Once upon a time, Chapter 11
bankruptcies in the United States may have been an afterthought for many
Americans; something more remote or abstract. However,
when their favorite store or restaurant chain recently went out of business,
the theoretical decision to file Chapter 11 bankruptcy suddenly became very
real. It is not as if Chapter 11 bankruptcies are only happening in one
section of the country.
Amid the recession, businesses are failing to
meet their debts or are just failing period, and not just in retail and food
service, but in a number of important industries. In short, everyone is feeling
the pinch from the hurting economy, and as companies continue to file
Chapter 11 bankruptcy, the effects are
felt by consumers.
Oftentimes, the move to file Chapter 11
bankruptcy by a corporation is a precursor to its disappearance as known and/or
the eventual liquidation of its assets. Indeed, both Chapter 11 bankruptcies
and closures have risen in incidence since news of the recession first began to
inundate news reports, and as a result, a
“Catch-22” situation of sorts has ensued.
With companies going under and thus fears of
inability to maintain solvency ever-present, consumer confidence has taken a
toll, and Americans are striving to save where they can. However, in doing so,
they are hurting an already damaged U.S. economy so critically dependent on people
spending money, and yet more businesses are forced to shut down. Truly, the
need for individual organizations to file Chapter 11
bankruptcy creates a vicious cycle for consumers and producers.
It must be stressed that Chapter 11
bankruptcies do not always lead to companies going out of business. After
all, to file Chapter 11 bankruptcy is to attempt to reorganize a

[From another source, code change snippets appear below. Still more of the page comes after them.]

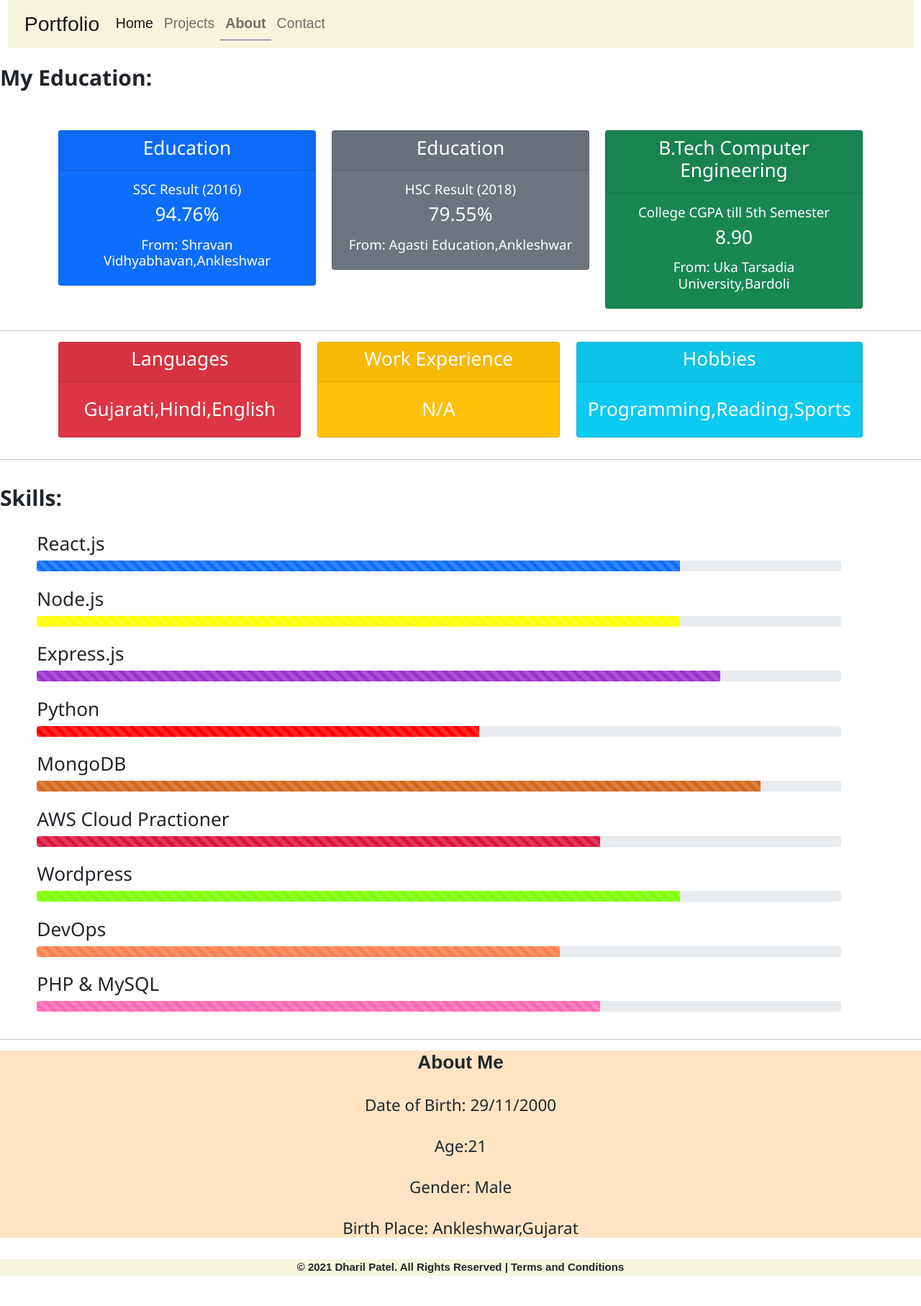
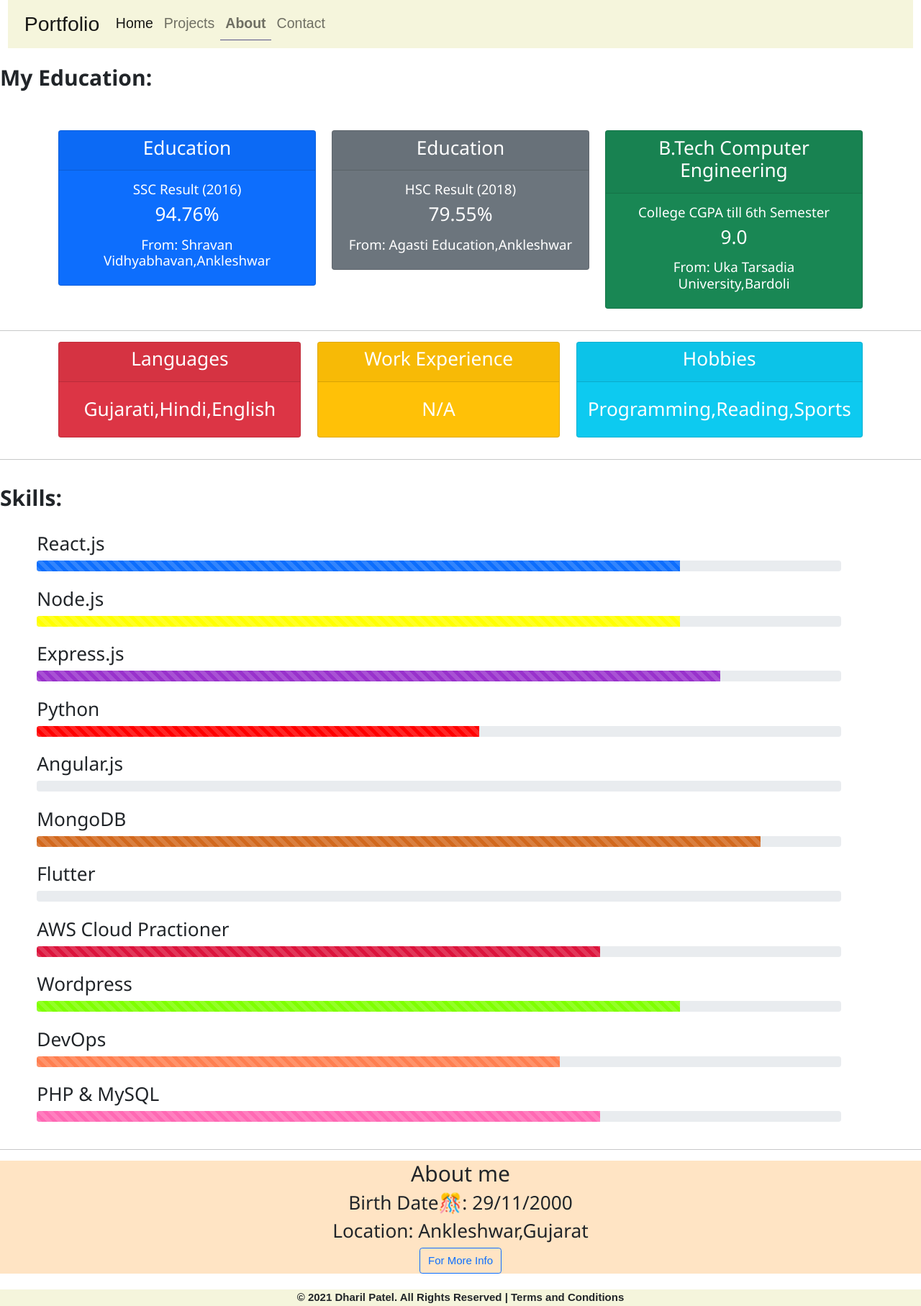
Before and after one commit to Dharil33/ReactPortFolio, a React (Create React App) app: page /about in a window 1280 px wide. Shown: the whole page at 72% size. Before the commit the page ends 1773 px from the top, so only its background shows below. Built offline with nearby package versions, Linux system fonts and the light colour scheme; a web font is replaced by a local one.

Commit message:
Update About.jsx

```diff
--- a/src/About.jsx
+++ b/src/About.jsx
@@ -1,42 +1,43 @@
 import React from "react";
+import { motion } from 'framer-motion';
 
 
 const About = () => {
   return (
     <>
     <h2 className="edu">My Education:</h2>
-    <div className="simple">
+    <motion.div className="simple" initial={{x:'100vw'}} animate={{x:0}} transition={{delay:0.5,type:"spring"}}>
       <div class="container">
   <div class="row">
     <div class="col-sm">
-      <div class="card text-white bg-primary mb-3" id="samp1">
+      <motion.div class="card text-white bg-primary mb-3" id="samp1" whileHover={{scale:1.1,boxShadow:"0px 0px 10px rgb(255,255,255)"}} >
   <div class="card-header"><h3>Education</h3></div>
   <div class="card-body">
     <h5 class="card-title">SSC Result (2016)</h5>
     <p class="card-text"><h3>94.76%</h3></p>
     <p class="card-text"><h5>From: Shravan Vidhyabhavan,Ankleshwar</h5></p>
   </div>
-</div>
+</motion.div>
     </div>
     <div class="col-sm">
-    <div class="card text-white bg-secondary mb-3">
+    <motion.div class="card text-white bg-secondary mb-3" whileHover={{scale:1.1,boxShadow:"0px 0px 10px rgb(255,255,255)"}} >
   <div class="card-header"><h3>Education</h3></div>
   <div class="card-body">
     <h5 class="card-title">HSC Result (2018)</h5>
     <p class="card-text"><h3>79.55%</h3></p>
     <p class="card-text"><h5>From: Agasti Education,Ankleshwar</h5></p>
   </div>
-</div>
+</motion.div>
     </div>
     <div class="col-sm">
-    <div class="card text-white bg-success mb-3">
+    <motion.div class="card text-white bg-success mb-3" whileHover={{scale:1.1,boxShadow:"0px 0px 10px rgb(255,255,255)"}}>
   <div class="card-header"><h3>B.Tech Computer Engineering</h3></div>
   <div class="card-body">
-    <h5 class="card-title">College CGPA till 5th Semester</h5>
-    <p class="card-text"><h3>8.90</h3></p>
+    <h5 class="card-title">College CGPA till 6th Semester</h5>
+    <p class="card-text"><h3>9.0</h3></p>
     <p class="card-text"><h5>From: Uka Tarsadia University,Bardoli</h5></p>
   </div>
-</div>
+</motion.div>
     </div>
   </div>
 </div>
@@ -44,38 +45,38 @@ const About = () => {
 <div className = "container">
   <div className = "row">
     <div className = "col-sm">
-    <div class="card text-white bg-danger mb-3">
+    <motion.div class="card text-white bg-danger mb-3" whileHover={{scale:1.1,boxShadow:"0px 0px 10px rgb(255,255,255)"}}>
   <div class="card-header"><h3>Languages</h3></div>
   <div class="card-body">
     <h5 class="card-title"></h5>
     <p class="card-text"><h3>Gujarati,Hindi,English</h3></p>
   </div>
-</div>
+</motion.div>
     </div>
     <div className = "col-sm">
-    <div class="card text-white bg-warning mb-3">
+    <motion.div class="card text-white bg-warning mb-3" whileHover={{scale:1.1,boxShadow:"0px 0px 10px rgb(255,255,255)"}}>
   <div class="card-header"><h3>Work Experience</h3></div>
   <div class="card-body">
     <h5 class="card-title"></h5>
     <p class="card-text"><h3>N/A</h3></p>
   </div>
-</div>
+</motion.div>
     </div>
     <div className = "col-sm">
-    <div class="card text-white bg-info mb-3">
+    <motion.div class="card text-white bg-info mb-3" whileHover={{scale:1.1,boxShadow:"0px 0px 10px rgb(255,255,255)"}}>
   <div class="card-header"><h3>Hobbies</h3></div>
   <div class="card-body">
     <h5 class="card-title"></h5>
     <p class="card-text"><h3>Programming,Reading,Sports</h3></p>
   </div>
-</div>
+</motion.div>
     </div>
   </div>
     </div>
-    </div>
+    </motion.div>
     <hr></hr>
     <h2 className="skill">Skills:</h2>
-    <div class="container" id="progress" >
+    <div className="container" id="progress" >
     <h3>React.js</h3>
   <div class="progress">
     <div class="progress-bar progress-bar-striped progress-bar-animated" id="a1"></div>
@@ -96,9 +97,19 @@ const About = () => {
     <div class="progress-bar progress-bar-striped progress-bar-animated" id="a3"></div>
   </div>
   <br></br>
+  <h3>Angular.js</h3>
+  <div class="progress">
+    <div class="progress-bar progress-bar-striped progress-bar-animated" id="a11"></div>
+  </div>
+  <br></br>
   <h3>MongoDB</h3>
   <div class="progress">
     <div class="progress-bar progress-bar-striped progress-bar-animated" id="a4"></div>
+  </div>
+  <br></br>
+  <h3>Flutter</h3>
+  <div class="progress">
+    <div class="progress-bar progress-bar-striped progress-bar-animated" id="a12"></div>
   </div>
   <br></br>
   <h3>AWS Cloud Practioner</h3>
@@ -123,13 +134,16 @@ const About = () => {
   <br></br>
 </div>
     <hr></hr>
-    <div className="about">
-    <h3><b>About Me</b></h3>
-    <h4>Date of Birth: 29/11/2000</h4>
-    <h4>Age:21</h4>
-    <h4>Gender: Male</h4>
-    <h4>Birth Place: Ankleshwar,Gujarat</h4>
-    </div>
+    <motion.div className = "about" initial={{x:'100vw'}} animate={{x:0}}>
+      <h2>About me</h2>
+      <h3>Birth Date🎊: 29/11/2000</h3>
+      <h3>Location: Ankleshwar,Gujarat</h3>
+      <motion.div class="col-12" initial={{x:'-100vw'}} animate={{x:0}}>
+                <button class="btn btn-outline-primary" type="submit">
+                  For More Info
+                </button>
+      </motion.div>
+    </motion.div>
     <br></br>
       </>
   );
```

business/estate so that it will be able to keep its head above water.
Nonetheless, even though a store or other corporate entity may not go out
completely, it may still be forced to close certain branches that are under–performing in these uncertain times. As these
subdivisions go, not only do the customers, but also the employees.
The lack of consumer confidence coupled with
the unexpected job losses have certainly affected companies and individuals in
the here and now, but long-term goals are also being impacted by the current
climate. Concerning pre-recession projects, numerous public works and housing
developments have had to be halted mid-stream because funding has run out from
the agency or individuals that were supposed to be sponsors. Moving forward,
the collateral damage from so many decisions to file Chapter 11
bankruptcy has hurt families’ dreams of home ownership.